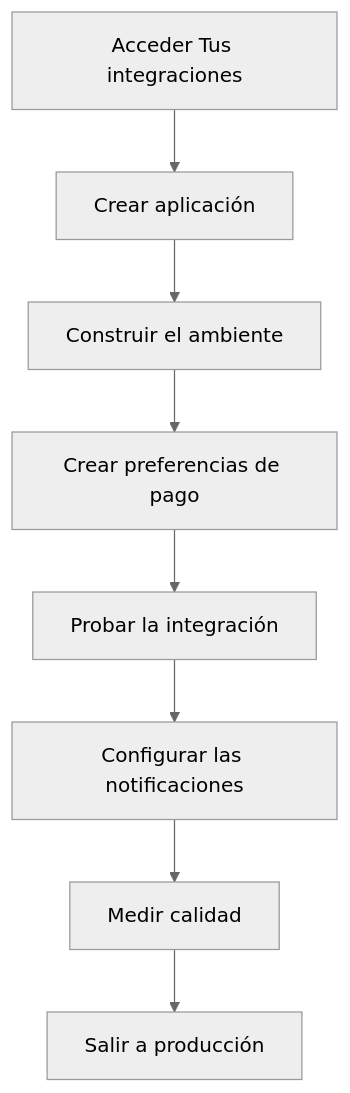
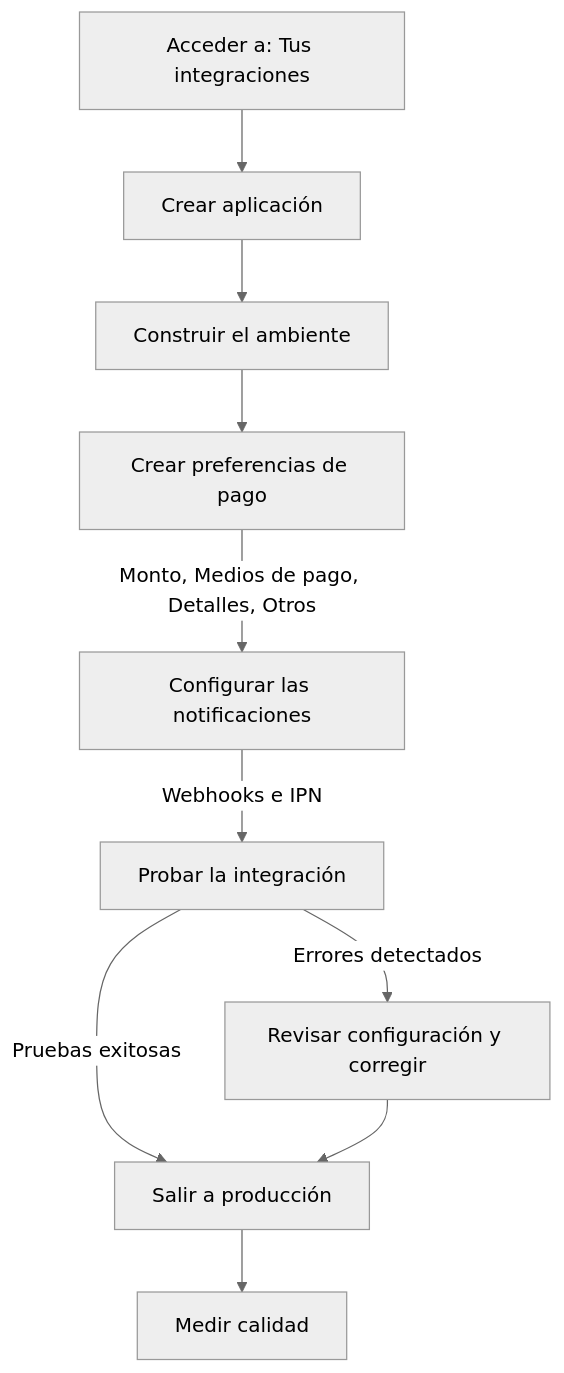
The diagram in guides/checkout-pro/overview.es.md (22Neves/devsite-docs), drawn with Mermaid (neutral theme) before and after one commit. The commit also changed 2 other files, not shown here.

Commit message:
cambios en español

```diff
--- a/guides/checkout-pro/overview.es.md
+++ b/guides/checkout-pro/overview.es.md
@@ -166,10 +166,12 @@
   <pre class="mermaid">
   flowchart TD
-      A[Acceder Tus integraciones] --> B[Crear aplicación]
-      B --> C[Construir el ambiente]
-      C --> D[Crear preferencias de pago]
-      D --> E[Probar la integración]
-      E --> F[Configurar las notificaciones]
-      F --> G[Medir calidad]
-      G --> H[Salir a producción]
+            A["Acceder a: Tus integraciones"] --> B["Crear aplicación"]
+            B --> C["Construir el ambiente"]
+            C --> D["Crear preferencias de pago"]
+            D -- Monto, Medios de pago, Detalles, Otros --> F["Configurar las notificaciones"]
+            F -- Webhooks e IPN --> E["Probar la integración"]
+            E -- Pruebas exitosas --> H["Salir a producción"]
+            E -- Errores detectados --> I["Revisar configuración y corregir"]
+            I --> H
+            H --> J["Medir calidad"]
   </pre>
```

-- -- --

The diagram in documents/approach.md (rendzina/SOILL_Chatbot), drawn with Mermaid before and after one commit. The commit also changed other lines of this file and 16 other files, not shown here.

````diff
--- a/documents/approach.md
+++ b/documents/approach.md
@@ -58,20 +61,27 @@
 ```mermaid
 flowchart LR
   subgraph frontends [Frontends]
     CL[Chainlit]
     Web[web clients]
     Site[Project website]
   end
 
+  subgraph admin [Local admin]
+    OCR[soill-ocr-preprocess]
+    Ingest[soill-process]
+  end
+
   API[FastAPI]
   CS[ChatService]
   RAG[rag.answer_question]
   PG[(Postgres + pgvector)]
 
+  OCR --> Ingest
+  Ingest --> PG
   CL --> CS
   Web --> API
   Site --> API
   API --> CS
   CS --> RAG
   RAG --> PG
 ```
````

-- -- --

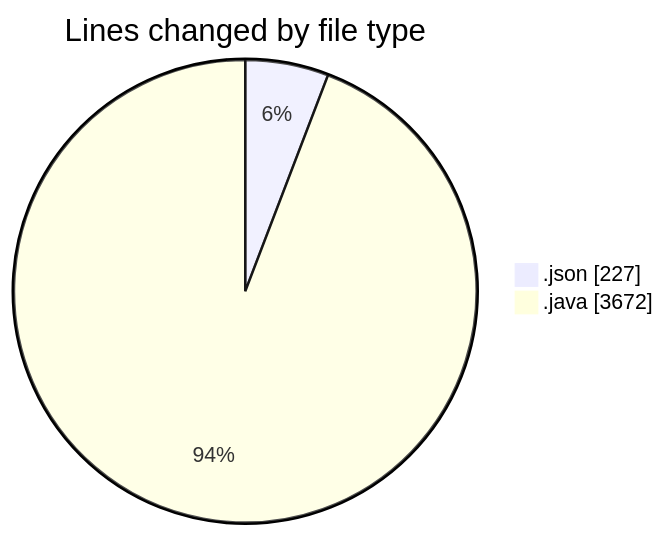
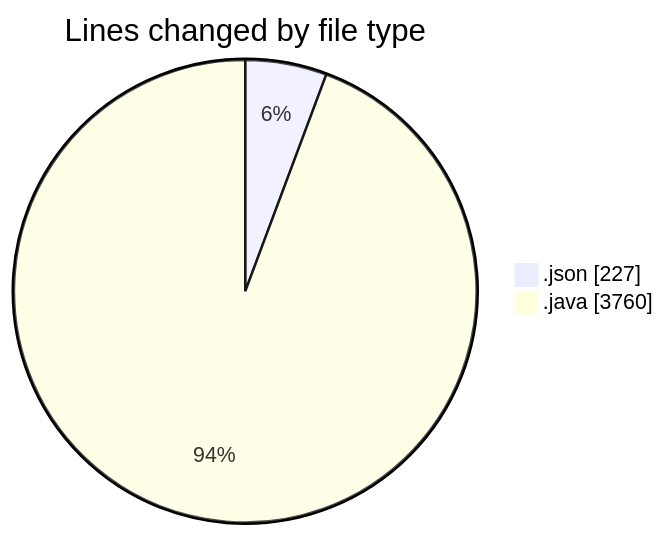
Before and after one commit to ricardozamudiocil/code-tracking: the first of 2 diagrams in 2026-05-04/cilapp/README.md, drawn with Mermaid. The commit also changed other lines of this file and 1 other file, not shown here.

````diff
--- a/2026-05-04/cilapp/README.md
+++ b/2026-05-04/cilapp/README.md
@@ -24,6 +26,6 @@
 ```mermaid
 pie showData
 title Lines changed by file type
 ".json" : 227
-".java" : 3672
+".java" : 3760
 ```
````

-- -- --

= Exercise prompt =
The required output is every line above that contains the string "Probar".

= Solution to this task =
-      D --> E[Probar la integración]
+            F -- Webhooks e IPN --> E["Probar la integración"]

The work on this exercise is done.